[Records]

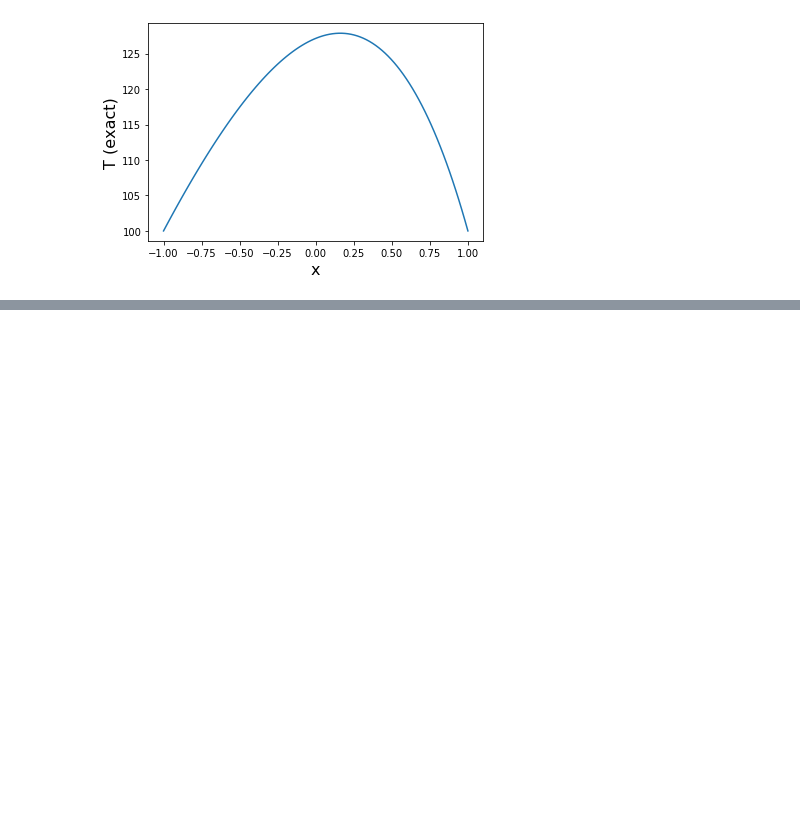
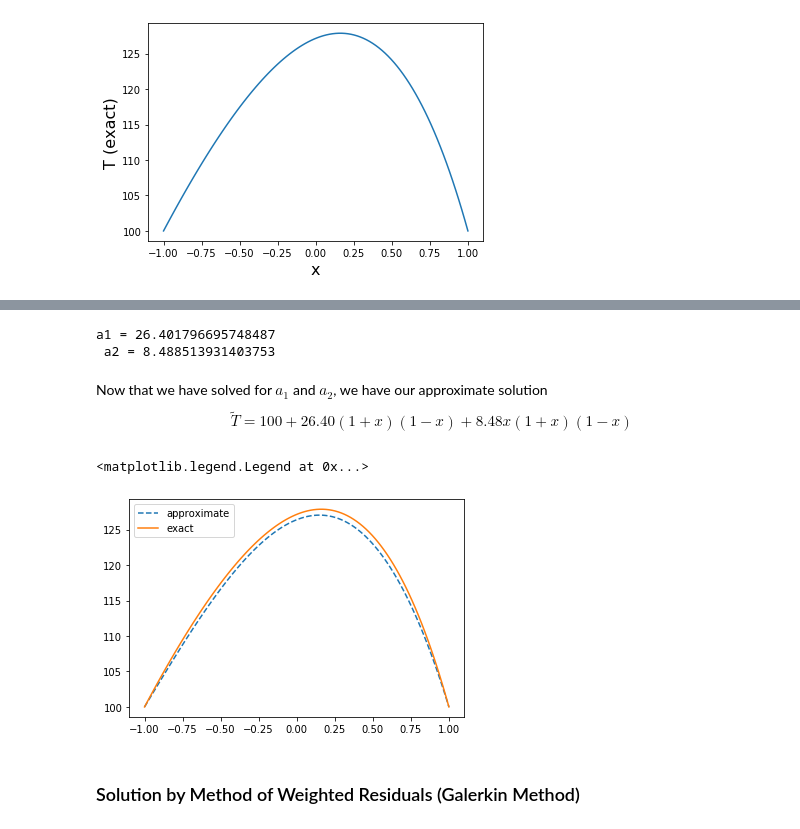
Before and after one commit to bharath-kamath705/FEM_PoissonEq, a Jupyter notebook: Poisson_Eq.ipynb, the cells around one changed output, grey strips where cells are left out. Cells and saved outputs as stored; diff of their text form; code cells hidden in the pictures; blank space fills up the shorter version.

Commit message:
finished collocation method solution

```diff
--- a/Poisson_Eq.ipynb
+++ b/Poisson_Eq.ipynb
@@ -66,3 +66,31 @@ That is
 $$ -2a_1 -2a_2 + 50e^{1/3} = 0 \\ -2a_1 +2a_2 + 50e^{-1/3} = 0 $$
 
 We can solve this linear system of equations to find $a_1, a_2$
+# %%
+A = np.array([[-2, -2], [-2, 2]]) # coefficients of a1 and a2
+b = np.array([[-50*np.exp(1/3)],[-50*np.exp(-1/3)]])
+X = np.linalg.solve(A,b) # solve for unknowns a1 and a2
+
+# unpack a1 and a2 from X
+a1 = X[0,0]
+a2 = X[1,0]
+print("a1 = {} \n a2 = {}".format(a1,a2))
+# %% [output]
+a1 = 26.401796695748487
+ a2 = 8.488513931403753
+# %% [markdown]
+Now that we have solved for $a_1$ and $a_2$, we have our approximate solution
+$$ \tilde{T} = 100 + 26.40(1+x)(1-x) +8.48x(1+x)(1-x) $$
+# %%
+# plotting the approximate solution
+T_approx = 100 + 26.4*(1+x)*(1-x) + 8.48*x*(1+x)*(1-x)
+plt.plot(x,T_approx, linestyle="--", label="approximate")
+
+#plot the exact solution for comparison
+plt.plot(x,T_ex, label="exact")
+plt.legend()
+# %% [output]
+<matplotlib.legend.Legend at 0x...>
+[figure, added]
+# %% [markdown]
+### Solution by Method of Weighted Residuals (Galerkin Method)
```
Also changed, not shown: parts of 1 cell of this notebook.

[/Records]

Work request
Set down each entry again exactly as written. Pictures stay out.

Exercise output
Before and after one commit to bharath-kamath705/FEM_PoissonEq, a Jupyter notebook: Poisson_Eq.ipynb, the cells around one changed output, grey strips where cells are left out. Cells and saved outputs as stored; diff of their text form; code cells hidden in the pictures; blank space fills up the shorter version.

Commit message:
finished collocation method solution

```diff
--- a/Poisson_Eq.ipynb
+++ b/Poisson_Eq.ipynb
@@ -66,3 +66,31 @@ That is
 $$ -2a_1 -2a_2 + 50e^{1/3} = 0 \\ -2a_1 +2a_2 + 50e^{-1/3} = 0 $$
 
 We can solve this linear system of equations to find $a_1, a_2$
+# %%
+A = np.array([[-2, -2], [-2, 2]]) # coefficients of a1 and a2
+b = np.array([[-50*np.exp(1/3)],[-50*np.exp(-1/3)]])
+X = np.linalg.solve(A,b) # solve for unknowns a1 and a2
+
+# unpack a1 and a2 from X
+a1 = X[0,0]
+a2 = X[1,0]
+print("a1 = {} \n a2 = {}".format(a1,a2))
+# %% [output]
+a1 = 26.401796695748487
+ a2 = 8.488513931403753
+# %% [markdown]
+Now that we have solved for $a_1$ and $a_2$, we have our approximate solution
+$$ \tilde{T} = 100 + 26.40(1+x)(1-x) +8.48x(1+x)(1-x) $$
+# %%
+# plotting the approximate solution
+T_approx = 100 + 26.4*(1+x)*(1-x) + 8.48*x*(1+x)*(1-x)
+plt.plot(x,T_approx, linestyle="--", label="approximate")
+
+#plot the exact solution for comparison
+plt.plot(x,T_ex, label="exact")
+plt.legend()
+# %% [output]
+<matplotlib.legend.Legend at 0x...>
+[figure, added]
+# %% [markdown]
+### Solution by Method of Weighted Residuals (Galerkin Method)
```
Also changed, not shown: parts of 1 cell of this notebook.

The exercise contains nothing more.